The news that Smash Hits has finally been eradicated from the newsstands (calm down at the back, that’s Smash Hits, not the NME) is only partially marred by the revelation that they will continue to exist online. Just like an impressionist painting created with the use of ironic oils, the death of Smash Hits at the hands of the internet is a panoramic vista we used to call long range comeuppance. For those of you too young to know or for those of you too bored to remember, Smash Hits arrived in a hail of colour photo opportunities, reproduced lyrics & the editorial robustness of Jackie (ask Mark Beaument), on the coat-tails of the Punk Revolution (copyright – Pat Gilbert 2006). Punk & Pop had married in haste - where, inescapably, they repent in leisure to this day - & many a first wave Punky Waver suddenly wasn’t averse to appearing alongside the latest teenybopper sensation after all. Credentials lay in tatters on the glossy photographer’s studio floor, the record companies were at the helm of the ship once again - & anyone that had long-term ambition to survive in the burgeoning free market economy was doomed to follow suit.

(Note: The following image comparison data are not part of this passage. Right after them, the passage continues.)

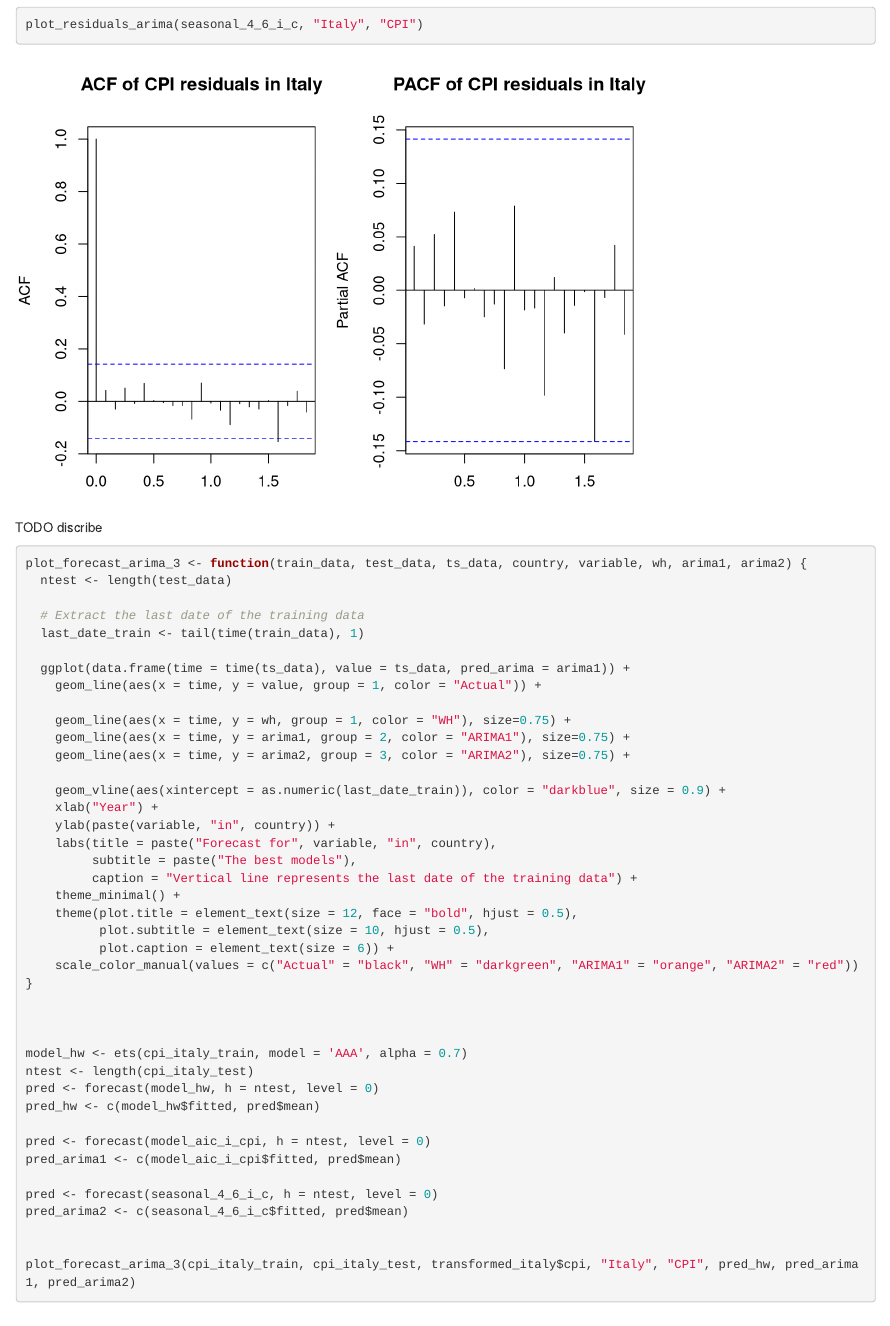
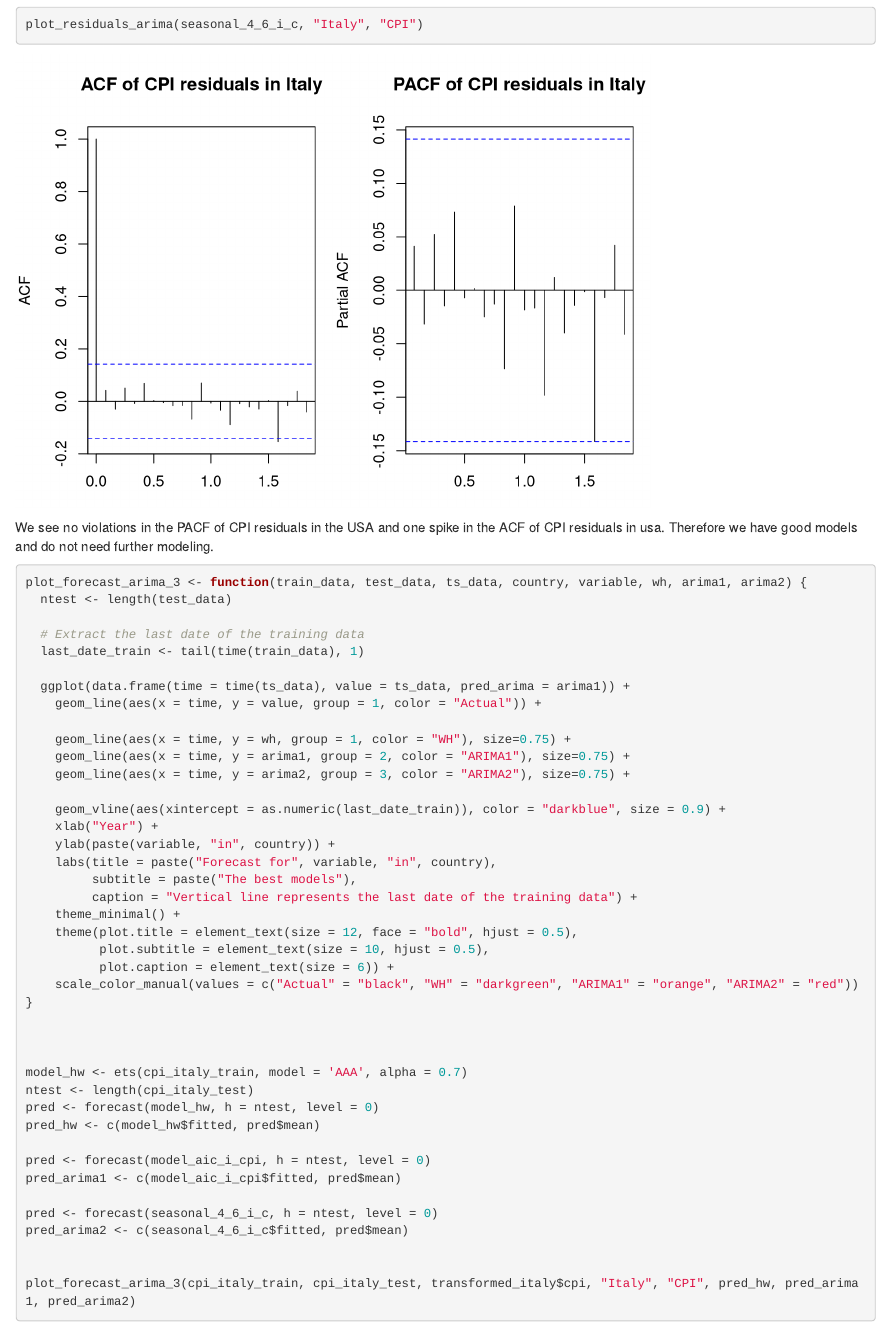
Before and after one commit to ymb287/IEU_Advanced_Data_Analytics_TS, an R Markdown document (USA_Italy.Rmd): the page in a window 1100 px wide, from 5310 px down. Rendered offline with R 4.5, knitr and Pandoc, with nearby package versions; some code elsewhere in the file could not run offline.

Commit message:
Update USA_Italy.Rmd

````diff
--- a/USA_Italy.Rmd
+++ b/USA_Italy.Rmd
@@ -775,7 +775,7 @@ plot_residuals_arima(seasonal_4_6_i_c, "Italy", "CPI")
 
 ```
 
-TODO discribe
+We see no violations in the PACF of CPI residuals in the USA and one spike in the ACF of CPI residuals in usa. Therefore we have good models and do not need further modeling.
 
 ```{r plot model italy cpi2, echo=TRUE, message=FALSE, warning=FALSE, paged.print=FALSE}
 plot_forecast_arima_3 <- function(train_data, test_data, ts_data, country, variable, wh, arima1, arima2) {
````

Passion had indeed become a fashion - & the need for an ‘alternative’ became a prerequisite for sanity.
Mojo, Ucunt, Q - you can trace their collective raison d’etre all the way back to the day Lucifer created Smash Hits - & form a spectacularly accurate lineage of blame in the process. Q Magazine was a blatant exercise in harnessing the Smash Hits phenomenon - & pointing its modus operandi at an older (& wiser?) audience (admittedly, without the lyrics). Select, Vox (the NME it was OK to rack with the magazines years before the Great Re-Branding) & countless others have come & gone in the name of record company/brochure co-ordination in the ensuing 30 odd years. Quite why the BMRB (sorry, Mr Millwood Brown) didn’t just staple the massed press releases of the major record companies of the nation together every Monday morning & mail them out to everyone under the age of 40 with a complimentary copy of Music Week, Morrissey only knows.
Somewhere along the way we lost the good guys, Zigzag, & thousands of fanzine writers unable to settle for their fabled 15 minutes: their raw talents bled dry - set to work within the towers of Kings Reach – slaves to the dictates of IPC - & later Emap – where the only identity that matters is a corporate one.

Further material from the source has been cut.